“Responding Ethically to Complicity and Complexity”
Association for Practical and Professional Ethics – February 20, 2020
Slides for this talk are available here
“If there is no struggle, there is no progress. Those who profess to favor freedom, and yet depreciate agitation, are men who want crops without plowing up the ground. They want rain without thunder and lightning. They want the ocean without the awful roar of its many waters. This struggle may be a moral one; or it may be a physical one; or it may be both moral and physical; but it must be a struggle. Power concedes nothing without a demand. It never did and it never will.”
― Frederick Douglass (died February 20, 1895)

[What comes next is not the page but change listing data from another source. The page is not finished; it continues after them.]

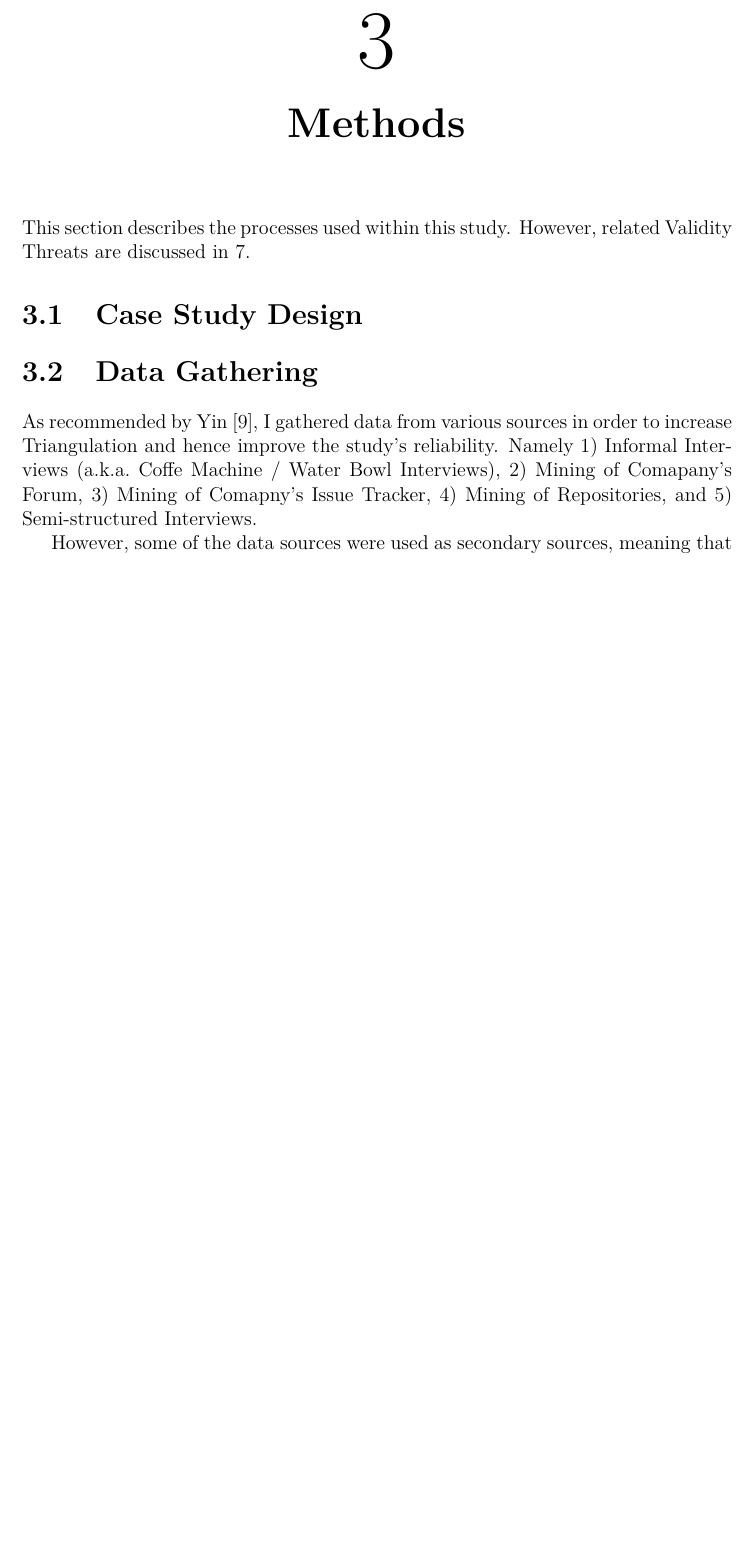
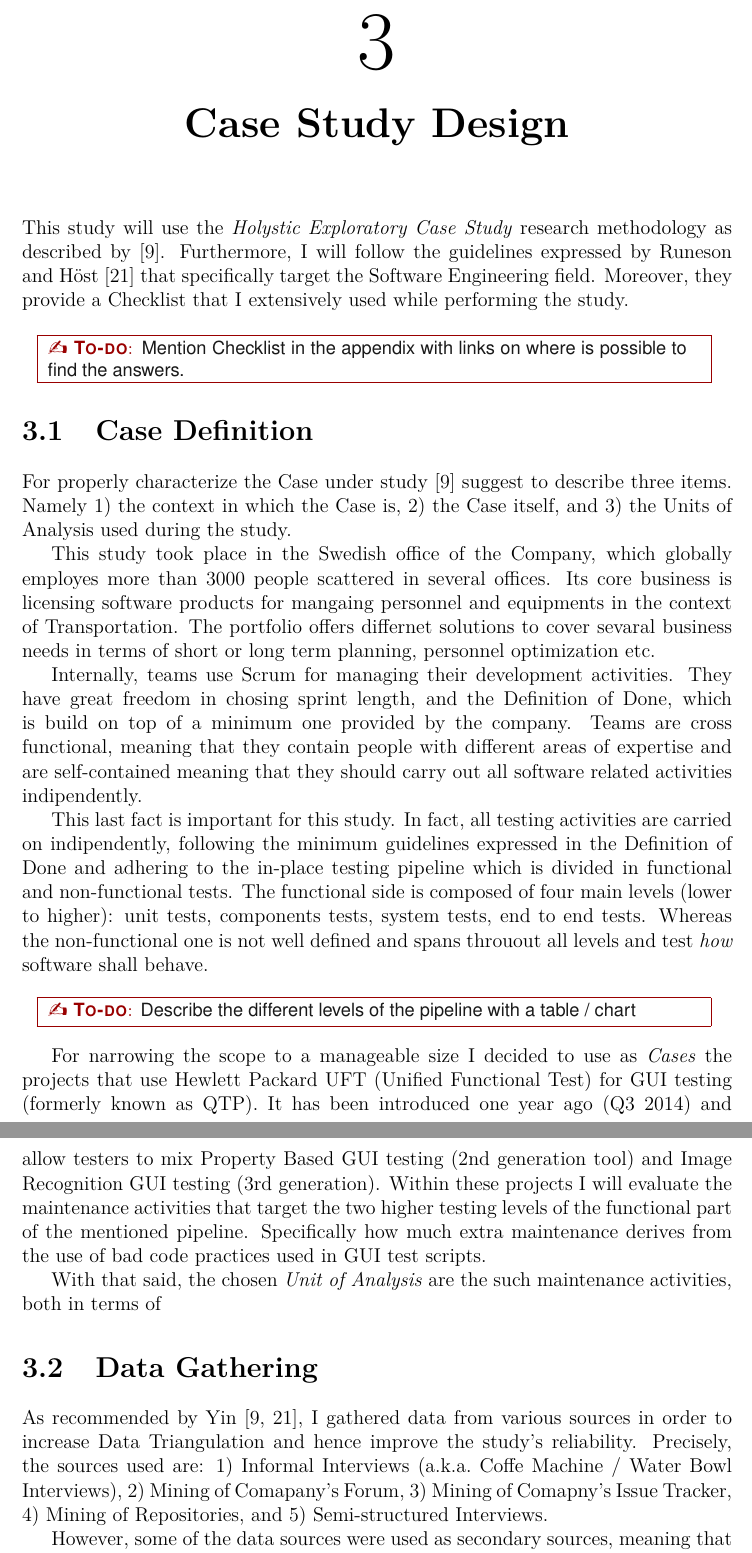
Before and after one commit to MMMarcy/thesis, a LaTeX thesis (Main.tex, which reads include/ResearchDesign.tex): part of page 9 of 24 before the commit and two parts of pages 9 and 10 of 24 after it, the two joined at a grey line, cut so that both start at the same text, the shorter picture padded with empty space. Compiled offline with pdfLaTeX.

Commit message:
Started the Case Study Design introduction

```diff
--- a/include/ResearchDesign.tex
+++ b/include/ResearchDesign.tex
@@ -1,8 +1,35 @@
-\chapter{Methods} \label{methods}
-This section describes the processes used within this study. However, related Validity Threats are discussed in \ref{validity_threats}.
+\chapter{Case Study Design} \label{methods}
+This study will use the \textit{Holystic Exploratory Case Study} research methodology as described by \cite{case_study_guide}. Furthermore, I will follow the guidelines expressed by Runeson and H{\"o}st \cite{case_study_software_engineering} that specifically target the Software Engineering field. Moreover, they provide a Checklist that I extensively used while performing the study.
 
-\section{Case Study Design}
+\todo{Mention Checklist in the appendix with links on where is possible to find the answers.}
 
+
+%
+%
+% START CASE DESCRIPTION
+%
+%
+\section{Case Definition}	\label{case-description}
+For properly characterize the Case under study \cite{case_study_guide} suggest to describe three items. Namely 1) the context in which the Case is, 2) the Case itself, and 3) the Units of Analysis used during the study.
+
+This study took place in the Swedish office of the Company, which globally employes more than 3000 people scattered in several offices. Its core business is licensing software products for mangaing personnel and equipments in the context of Transportation. The portfolio offers differnet solutions to cover sevaral business needs in terms of short or long term planning, personnel optimization etc.
+
+Internally, teams use Scrum for managing their development activities. They have great freedom in chosing sprint length, and the Definition of Done, which is build on top of a minimum one provided by the company. Teams are cross functional, meaning that they contain people with different areas of expertise and are self-contained meaning that they should carry out all software related activities indipendently.
+
+This last fact is important for this study. In fact, all testing activities are carried on indipendently, following the minimum guidelines expressed in the Definition of Done and adhering to the in-place testing pipeline which is divided in functional and non-functional tests. The functional side is composed of four main levels (lower to higher): unit tests, components tests, system tests, end to end tests. Whereas the non-functional one is not well defined and spans throuout all levels and test \textit{how} software shall behave.
+
+\todo{Describe the different levels of the pipeline with a table / chart}
+
+For narrowing the scope to a manageable size I decided to use as \textit{Cases} the projects that use Hewlett Packard UFT (Unified Functional Test) for GUI testing (formerly known as QTP). It has been introduced one year ago (Q3 2014) and allow testers to mix Property Based GUI testing (2nd generation tool) and Image Recognition GUI testing (3rd generation). Within these projects I will evaluate the maintenance activities that target the two higher testing levels of the functional part of the mentioned pipeline. Specifically how much extra maintenance derives from the use of bad code practices used in GUI test scripts.
+
+With that said, the chosen \textit{Unit of Analysis} are the such maintenance activities, both in terms of
+
+
+%
+%
+% END CASE DESCRITPION
+%
+%
 
 %
 %
@@ -10,7 +37,7 @@ This section describes the processes used within this study. However, related Va
 %
 %
 \section{Data Gathering}
-As recommended by Yin \cite{case_study_guide}, I gathered data from various sources in order to increase Triangulation and hence improve the study's reliability. Namely 1) Informal Interviews (a.k.a.\ Coffe Machine / Water Bowl Interviews), 2) Mining of Comapany's Forum, 3) Mining of Comapny's Issue Tracker, 4) Mining of Repositories, and 5) Semi-structured Interviews.
+As recommended by Yin \cite{case_study_guide,case_study_software_engineering}, I gathered data from various sources in order to increase Data Triangulation and hence improve the study's reliability. Precisely, the sources used are: 1) Informal Interviews (a.k.a.\ Coffe Machine / Water Bowl Interviews), 2) Mining of Comapany's Forum, 3) Mining of Comapny's Issue Tracker, 4) Mining of Repositories, and 5) Semi-structured Interviews.
 
 However, some of the data sources were used as secondary sources, meaning that they assited the inquiry conducted by other methods. I.e.\ I used Informal Interviews, and the mining of the forum mainly during the first phase of this Exploratory Case Study for narrowing the scope. Consequently, I achieved a more focused analysis of other sources (e.g.\ Analysis of the repositories).
 
```
Also changed, not shown: include/biblio/method.bib (+12 -0 lines), include/ResearchDesign.tex (9 more changed lines).
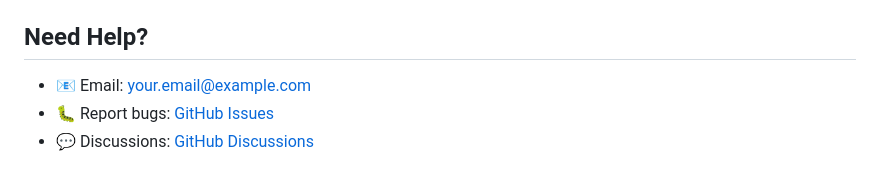
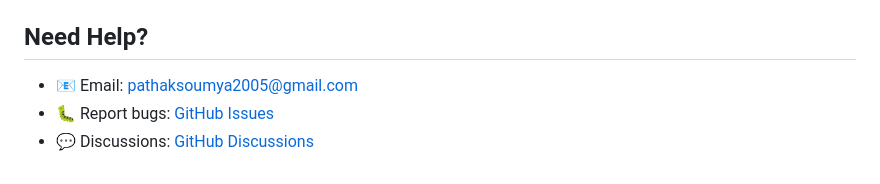
Before and after one commit to SawwmyaP/code-review-system, a Markdown page: docs/USAGE.md, the part around the change. GitHub-like rendering.

Commit message:
successful

```diff
--- a/docs/USAGE.md
+++ b/docs/USAGE.md
@@ -133,6 +133,6 @@ A: Pattern-based detection is very accurate for common issues. However, it may m
 
 ## Need Help?
 
-- 📧 Email: your.email@example.com
+- 📧 Email: pathaksoumya2005@gmail.com
 - 🐛 Report bugs: [GitHub Issues](https://github.com/SawwmyaP/code-review-system/issues)
 - 💬 Discussions: [GitHub Discussions](https://github.com/SawwmyaP/code-review-system/discussions)
```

As I write this, the Canadian state has deployed military force against Indigenous people for practicing relationship with the land they care for, and police have moved against locked-out union members who voted to strike to defend their pensions. Of course, I could be writing those words about Canada at many different points in history, since Canada has done precisely these things many times in the past. One gets the sense, following journalist Jon Milton’s tweet,
Right now, the RCMP are simultaneously:
➡️Launching a militarized invasion of Wet’suwet’en territory to clear land for a pipeline
➡️ Repressing Coop oil workers who are fighting to keep their pensions
The entire Canadian state is just three oil company CEOs in a trenchcoat.
Canada’s relationship with oil is not complex, except in the sense that it is multiply connected and overdetermined; as a state, Canada relies on extractive industries and the colonial land-theft that sustains them. Canada seems to be committed to doing anything and violating anything in order to continue current practices around oil (not to mention trees, uranium, nickel, and many other substances rendered as extractible resources for profit). My relationship with oil, as an immigrant to Canada, is complex. I believe Canada should respect the UN Declaration on the Rights of Indigenous Peoples and thus Wet’suwet’en law, live up to our commitments to address global warming and thus not build new oil pipelines, fulfill the explicit and implicit treaty agreements that founded the nation, end military interventions in other nations (including within our borders), and much more. As a Canadian, I pay into an unregulated pension plan that invests heavily in oil futures, as well as tobacco advertising, and migrant detention facilities on the US-Mexico border; I cannot change this investment. My taxes pay for military interventions and fund the politicians who ignore treaty relationships. I drive a car, turn on heat and lights, and fly to conferences. I’m complicit in Canada’s protection of resource extraction from pretty much any angle I think of, simply in virtue of the complex web of relations through which I live and breathe. I benefit differentially as a white immigrant mortgage-owner from histories of and present social relations of land theft and colonial oppression. In complex situations like, let’s be honest, just being alive, we make all sorts of compromises and become complicit in all sorts of things we would like to wash our hands of. I’m complicit.
When people, scholars and non-scholars alike, charge someone with complicity frequently the result of that charge is a particular kind of immobility; when we, scholars and non-scholars alike, are charged with complicity we might tend to turn inwards with shame, or an overwhelmed feeling of how impossible it would be to extract ourselves from currently ubiquitous relations of extraction. Often feeling complicit means that we give up on action. Indeed, as I’ll investigate below, frequently the charge of complicity is meant precisely to claim that if you are complicit in something you do not have standing to oppose that thing. This is worth investigating, because if calling out complicity is meant to prompt effective ethical or political action but instead it derails precisely that action, the charge of complicity may itself produce further complicity – or at least not help precisely with furthering the goal of reducing the relevant harm or wrong. I am interested in whether identifying complicity can produce collective solidarity, the kind of struggle that causes power to hear demands, instead of individual immobilization.
I’ll begin with a short section on why complexity and complicity so often evoke moral immobilization, which I think comes down to some problems with individualism. I’ll lay out my sense of when it is coherent to say we are complicit, and when we should reject the language of complicity. In section two, I’ll offer Elizabeth Minnich’s distinction between intensive and extensive evil, putting it in conversation with Elizabeth Spelman’s account of repair as a creative form of destroying brokenness. In section three, I’ll outline practices of relationality that offer moral traction for choosing which side we’re on, recognizing that we are frequently complicit without our own will or intent, but resolving to act anyhow.
… As is my practice, I’ve taken down the rest of the access copy of this work in progress a week after putting it up; if you would like a copy of the current draft I’m happy to send it to you – please just email me!